Exercise directions:
I would like every line of the records below that contains the word "test" copied.
_ _ _
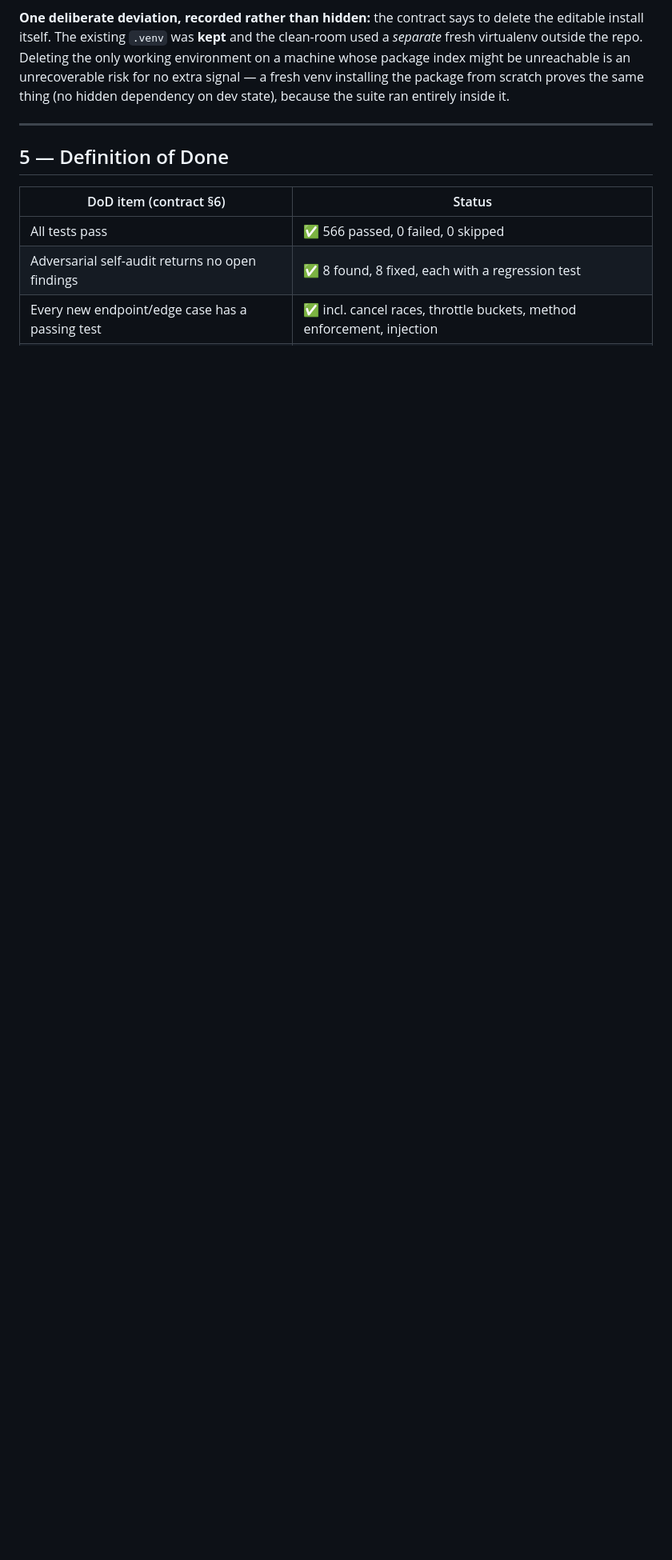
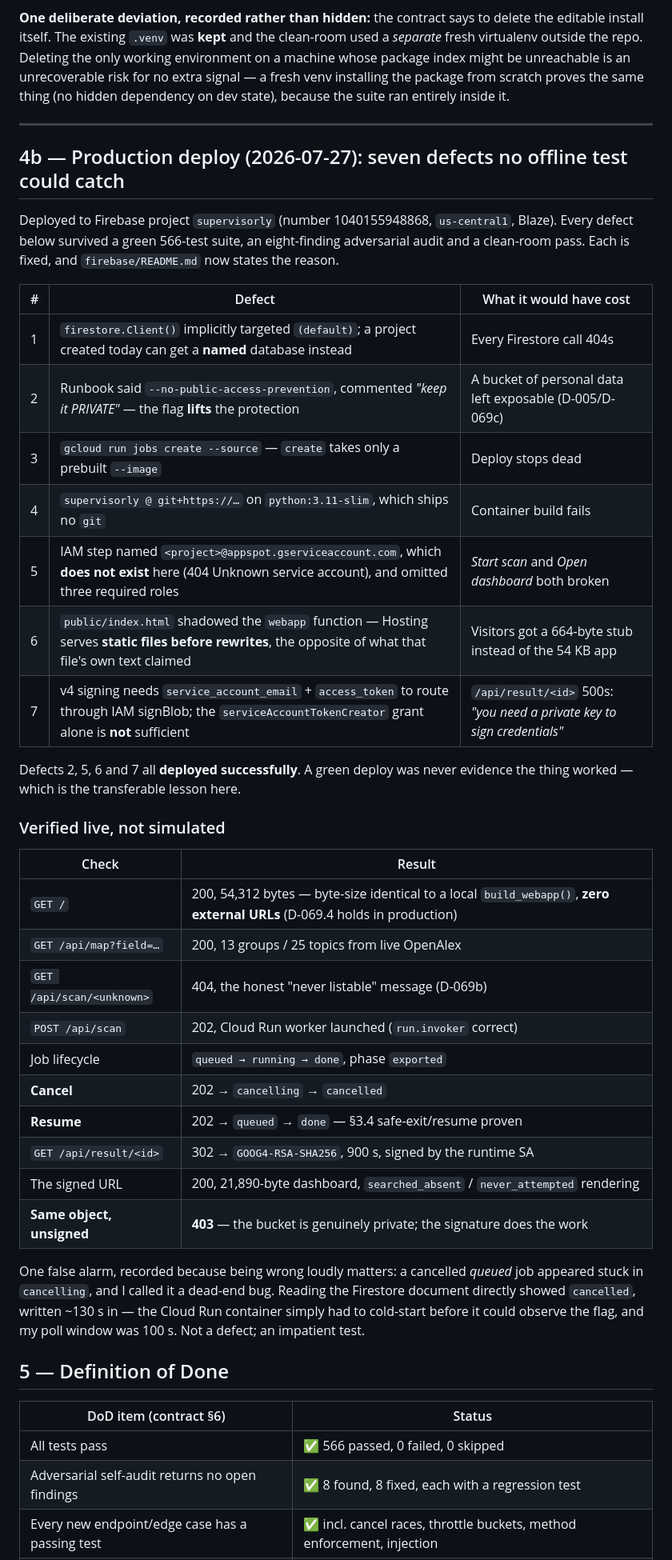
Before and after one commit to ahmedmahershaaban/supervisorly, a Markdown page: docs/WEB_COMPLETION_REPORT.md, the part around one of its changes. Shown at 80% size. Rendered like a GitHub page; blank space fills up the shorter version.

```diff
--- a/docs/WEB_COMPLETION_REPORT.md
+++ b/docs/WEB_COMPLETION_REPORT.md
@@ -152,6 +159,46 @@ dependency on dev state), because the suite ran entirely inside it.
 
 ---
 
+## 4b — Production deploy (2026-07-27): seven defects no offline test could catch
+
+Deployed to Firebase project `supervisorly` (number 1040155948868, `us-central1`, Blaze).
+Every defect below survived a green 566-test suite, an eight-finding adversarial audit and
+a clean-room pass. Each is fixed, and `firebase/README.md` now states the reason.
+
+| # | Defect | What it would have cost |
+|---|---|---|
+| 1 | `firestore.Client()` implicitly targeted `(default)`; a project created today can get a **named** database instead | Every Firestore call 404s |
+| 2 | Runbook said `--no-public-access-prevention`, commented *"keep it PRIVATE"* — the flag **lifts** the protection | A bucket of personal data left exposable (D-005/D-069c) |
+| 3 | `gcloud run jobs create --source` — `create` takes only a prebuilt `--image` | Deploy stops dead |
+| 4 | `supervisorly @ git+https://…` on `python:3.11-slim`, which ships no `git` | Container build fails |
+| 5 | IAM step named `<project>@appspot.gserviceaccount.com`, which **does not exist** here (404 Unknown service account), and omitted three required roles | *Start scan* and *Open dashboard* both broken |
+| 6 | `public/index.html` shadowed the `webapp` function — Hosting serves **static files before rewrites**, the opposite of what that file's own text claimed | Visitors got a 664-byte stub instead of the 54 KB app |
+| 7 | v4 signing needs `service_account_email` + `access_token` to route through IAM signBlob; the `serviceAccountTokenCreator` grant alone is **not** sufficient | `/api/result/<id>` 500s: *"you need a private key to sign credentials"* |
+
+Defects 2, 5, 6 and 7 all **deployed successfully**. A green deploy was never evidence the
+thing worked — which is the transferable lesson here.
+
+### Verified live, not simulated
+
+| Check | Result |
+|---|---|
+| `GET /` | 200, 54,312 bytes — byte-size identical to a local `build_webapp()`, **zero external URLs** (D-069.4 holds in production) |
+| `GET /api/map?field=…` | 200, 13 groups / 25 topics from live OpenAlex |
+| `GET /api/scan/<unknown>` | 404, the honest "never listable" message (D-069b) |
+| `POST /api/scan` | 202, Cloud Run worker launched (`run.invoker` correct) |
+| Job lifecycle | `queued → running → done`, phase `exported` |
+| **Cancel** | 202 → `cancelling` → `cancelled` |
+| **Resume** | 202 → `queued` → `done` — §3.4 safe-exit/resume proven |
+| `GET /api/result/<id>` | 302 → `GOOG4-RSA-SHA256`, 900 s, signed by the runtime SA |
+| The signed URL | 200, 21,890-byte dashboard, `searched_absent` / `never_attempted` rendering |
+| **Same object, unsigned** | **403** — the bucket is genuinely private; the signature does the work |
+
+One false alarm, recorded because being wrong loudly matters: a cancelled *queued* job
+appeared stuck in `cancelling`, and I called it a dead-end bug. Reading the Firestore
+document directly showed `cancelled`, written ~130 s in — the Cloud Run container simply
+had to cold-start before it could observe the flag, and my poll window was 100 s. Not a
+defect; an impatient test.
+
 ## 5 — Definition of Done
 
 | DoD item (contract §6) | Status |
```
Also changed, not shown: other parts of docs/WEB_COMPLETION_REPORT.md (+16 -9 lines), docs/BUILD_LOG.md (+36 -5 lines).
_ _ _
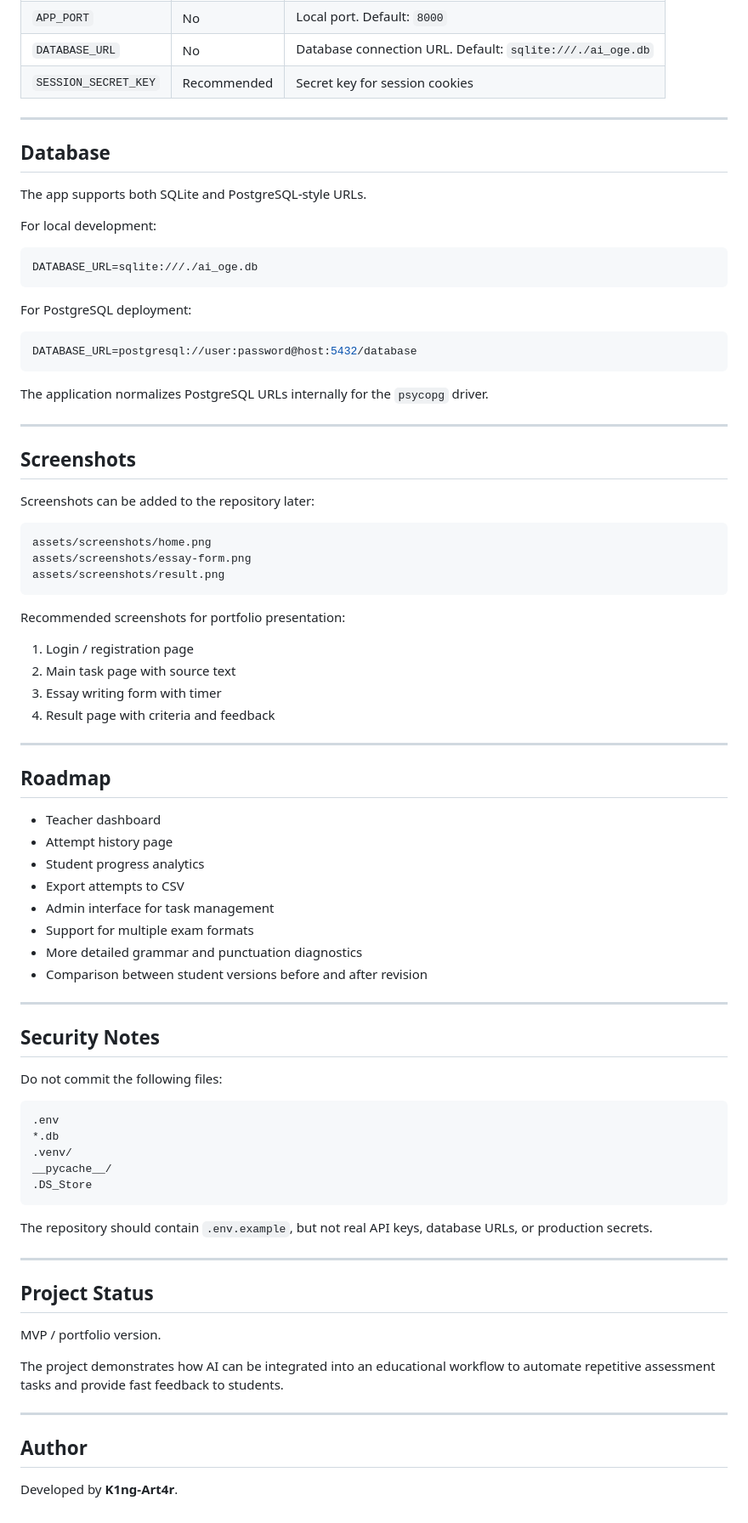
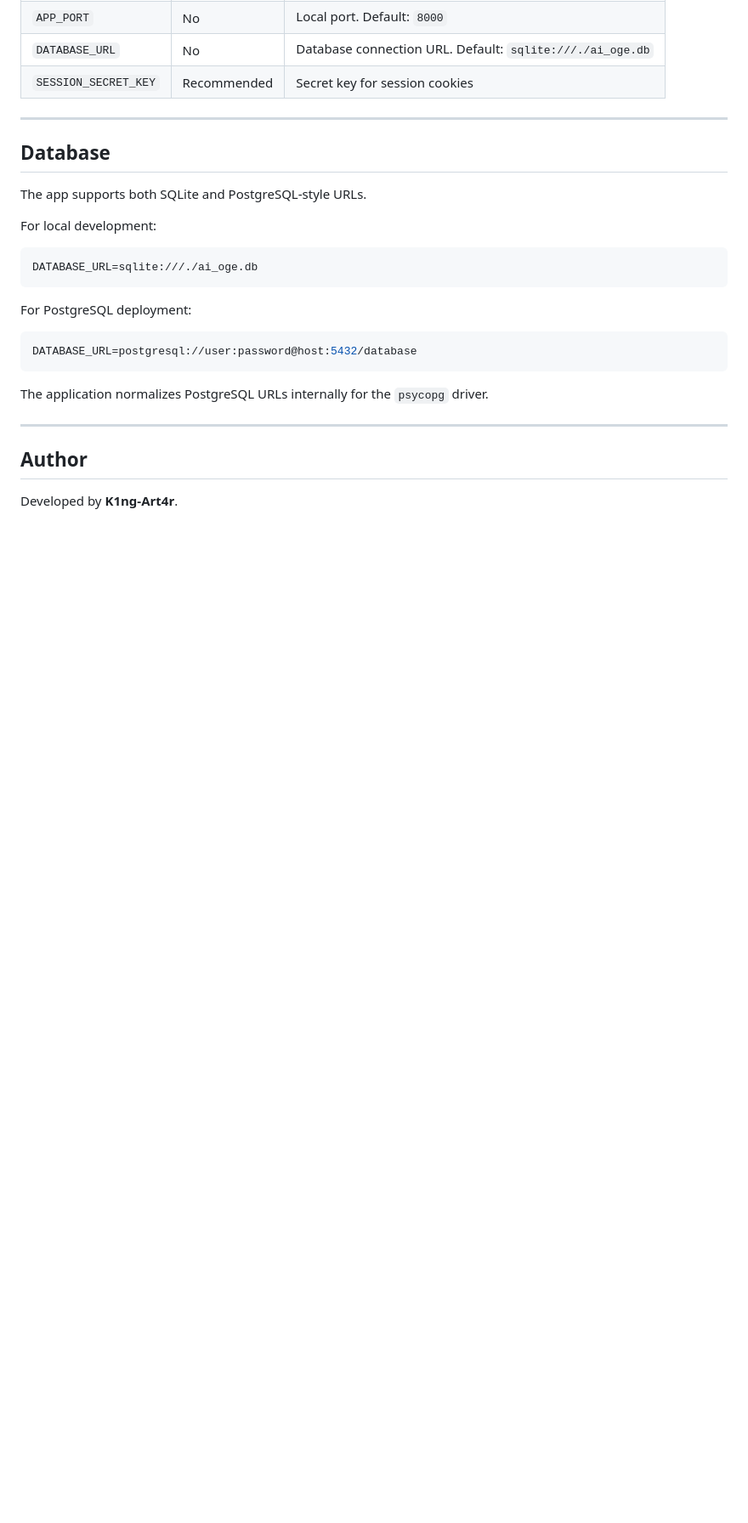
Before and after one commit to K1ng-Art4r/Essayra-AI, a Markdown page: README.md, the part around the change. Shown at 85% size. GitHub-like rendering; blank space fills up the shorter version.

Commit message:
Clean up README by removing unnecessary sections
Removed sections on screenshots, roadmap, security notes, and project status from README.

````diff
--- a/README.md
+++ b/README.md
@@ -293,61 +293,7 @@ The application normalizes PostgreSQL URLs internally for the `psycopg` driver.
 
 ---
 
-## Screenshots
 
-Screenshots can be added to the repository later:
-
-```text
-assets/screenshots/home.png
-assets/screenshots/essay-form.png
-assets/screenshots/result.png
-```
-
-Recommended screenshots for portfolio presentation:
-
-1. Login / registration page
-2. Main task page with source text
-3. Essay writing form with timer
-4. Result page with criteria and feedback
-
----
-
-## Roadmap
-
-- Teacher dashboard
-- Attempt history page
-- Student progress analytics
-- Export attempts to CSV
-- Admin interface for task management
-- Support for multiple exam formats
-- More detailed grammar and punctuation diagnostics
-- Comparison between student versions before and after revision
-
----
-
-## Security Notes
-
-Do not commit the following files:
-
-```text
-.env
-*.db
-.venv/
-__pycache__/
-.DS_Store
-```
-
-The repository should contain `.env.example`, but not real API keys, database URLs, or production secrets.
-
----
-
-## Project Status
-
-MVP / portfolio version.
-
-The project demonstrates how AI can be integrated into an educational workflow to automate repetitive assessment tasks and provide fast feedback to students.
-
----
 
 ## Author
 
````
_ _ _
Answer to the problem:
+## 4b — Production deploy (2026-07-27): seven defects no offline test could catch
+Every defect below survived a green 566-test suite, an eight-finding adversarial audit and
+defect; an impatient test.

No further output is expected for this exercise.